By Jordan Walsh
It seems like Chayce Halley has just secured his position as the Tampa music scene’s most prized treasure. His debut record Bloom House is a dizzying, tenderly wrought work of experimental pop and an incredible first chapter for this local artist.
Bloom House is a testament to balance—the record teeters perfectly on the line between spectral and earthly, distant and close. Opener “Agoraphobia” is unique and intimate with an intro that sounds like circus music that’s been flattened and softened enough to be warming. The result is a hypnotic and strange kind of tune that allows Bloom House to gently slide itself into gear.

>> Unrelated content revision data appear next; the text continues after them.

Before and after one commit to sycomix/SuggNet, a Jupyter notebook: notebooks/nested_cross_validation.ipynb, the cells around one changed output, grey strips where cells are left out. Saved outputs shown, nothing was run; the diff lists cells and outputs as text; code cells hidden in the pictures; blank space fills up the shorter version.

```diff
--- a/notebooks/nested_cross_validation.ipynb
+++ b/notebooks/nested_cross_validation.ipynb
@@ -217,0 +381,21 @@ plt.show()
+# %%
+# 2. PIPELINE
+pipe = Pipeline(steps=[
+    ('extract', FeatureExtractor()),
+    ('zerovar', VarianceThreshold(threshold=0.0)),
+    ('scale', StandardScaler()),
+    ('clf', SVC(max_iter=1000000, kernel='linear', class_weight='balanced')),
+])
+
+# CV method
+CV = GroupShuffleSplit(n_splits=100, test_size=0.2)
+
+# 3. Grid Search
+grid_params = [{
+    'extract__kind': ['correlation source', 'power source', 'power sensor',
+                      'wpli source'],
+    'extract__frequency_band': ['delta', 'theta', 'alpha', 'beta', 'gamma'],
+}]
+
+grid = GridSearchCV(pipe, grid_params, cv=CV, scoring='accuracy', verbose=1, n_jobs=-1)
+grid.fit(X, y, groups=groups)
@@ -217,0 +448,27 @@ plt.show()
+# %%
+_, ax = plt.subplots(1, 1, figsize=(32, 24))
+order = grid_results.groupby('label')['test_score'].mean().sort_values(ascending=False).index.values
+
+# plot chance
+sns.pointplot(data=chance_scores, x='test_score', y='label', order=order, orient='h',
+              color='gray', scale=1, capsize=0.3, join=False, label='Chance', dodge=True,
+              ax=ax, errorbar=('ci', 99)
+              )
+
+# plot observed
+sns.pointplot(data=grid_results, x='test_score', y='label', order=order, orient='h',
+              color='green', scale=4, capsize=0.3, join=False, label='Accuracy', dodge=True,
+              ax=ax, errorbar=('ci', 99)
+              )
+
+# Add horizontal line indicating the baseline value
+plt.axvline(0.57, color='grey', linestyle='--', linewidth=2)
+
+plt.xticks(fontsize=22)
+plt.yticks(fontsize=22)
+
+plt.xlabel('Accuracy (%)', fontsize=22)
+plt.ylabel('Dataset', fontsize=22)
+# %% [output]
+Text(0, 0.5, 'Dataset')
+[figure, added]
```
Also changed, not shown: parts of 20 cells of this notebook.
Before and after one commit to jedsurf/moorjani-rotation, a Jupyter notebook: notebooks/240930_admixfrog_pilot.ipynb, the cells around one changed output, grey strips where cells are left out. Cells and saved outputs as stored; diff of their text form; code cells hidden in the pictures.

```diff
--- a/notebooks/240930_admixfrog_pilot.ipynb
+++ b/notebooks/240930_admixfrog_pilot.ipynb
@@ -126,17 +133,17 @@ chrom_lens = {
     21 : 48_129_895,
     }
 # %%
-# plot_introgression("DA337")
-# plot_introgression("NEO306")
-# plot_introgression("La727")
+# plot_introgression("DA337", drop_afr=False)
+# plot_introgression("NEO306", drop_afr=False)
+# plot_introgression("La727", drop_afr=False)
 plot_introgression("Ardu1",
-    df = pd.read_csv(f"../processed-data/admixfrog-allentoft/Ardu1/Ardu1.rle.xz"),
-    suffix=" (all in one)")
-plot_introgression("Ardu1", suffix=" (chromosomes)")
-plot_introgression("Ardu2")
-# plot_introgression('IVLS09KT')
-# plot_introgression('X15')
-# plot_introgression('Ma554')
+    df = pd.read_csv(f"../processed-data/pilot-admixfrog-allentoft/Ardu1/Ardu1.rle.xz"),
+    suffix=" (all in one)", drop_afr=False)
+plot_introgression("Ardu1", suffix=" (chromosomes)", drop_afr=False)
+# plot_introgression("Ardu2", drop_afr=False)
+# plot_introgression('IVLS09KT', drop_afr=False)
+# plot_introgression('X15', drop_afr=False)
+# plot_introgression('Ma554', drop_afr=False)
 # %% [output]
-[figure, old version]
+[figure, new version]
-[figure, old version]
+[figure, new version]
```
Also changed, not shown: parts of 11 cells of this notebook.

“Wolf” is a perfect follow up to “Agoraphobia.” The song’s distinct transition from a breezy, distant drifter to a much sparser acoustic round is a great example of Halley’s ability to flourish with and without the record’s impressive use of production layers. “Wolf’s” successful and seamless use of this transition works to bring Halley closer in the song’s final moments. This gives the song an element of humanity and personality which sometimes feels drowned out in other dream pop records of this type.
Lyrically, Bloom House comes off like a quaint fever dream. Vibrant and unsettling images are described but not explained, like the strange scene described in “Agoraphobia”—“Bright faces and white lights reflecting in the pale linoleum/ My voice is calling, voices screaming/ Danger in the marketplace.”
In keeping with the sound’s balance between intimacy and outer space level distance, these more opaque illustrations are responses to cheerful specifics (“My little Sophie P. how do you be/ Just a sleepin’ the whole day long?”). Sprinkled throughout are striking one-liners like “Gravity’s” opening couplet—“Nothing is isolated, everything touches you/ Like a cancer or a kiss, who’s to say which?” These clear sentiments help to keep the little world of Bloom House grounded and real while the stranger segments work to keep it fascinating.
Bloom House is anchored by its two most ambitious and successful tracks. The longest songs on the record, “Gravity” and “17,” showcase Chayce Halley’s ability to sustain an engaging tune over a more substantial length of time. These tracks never lose steam, the extended extraterrestrial lullaby of “Gravity” especially thriving with the extra space. “Gravity” and “17” use their time wisely, carving out distinct and unique atmospheres for themselves in their six-plus minutes.
But it’s the closing “(A Round) for Angelina” that makes the biggest impression for Chayce Halley. A spinning daydream of a song, “(A Round) for Angelina” is Bloom House’s crown jewel. Halley’s delicate delivery is calming and sweet—perfect against a track driven by deliberate and colorful synthesizers. “Angelina’s” odd but beautiful descriptions of love bring Bloom House to an end with an understated euphoria.
Bloom House is an incredible debut from this Tampa-based artist, a meticulously crafted project that succeeds in creating a strange and beautiful sonic world. One of the best records of the year so far, Bloom House is the sound of an artist bursting their way to the center of our scene.
Chayce Halley will officially release ‘Bloom House’ on October 23, but it’s available now on Bandcamp.
Jordan Walsh can be reached at firstname.lastname@example.org.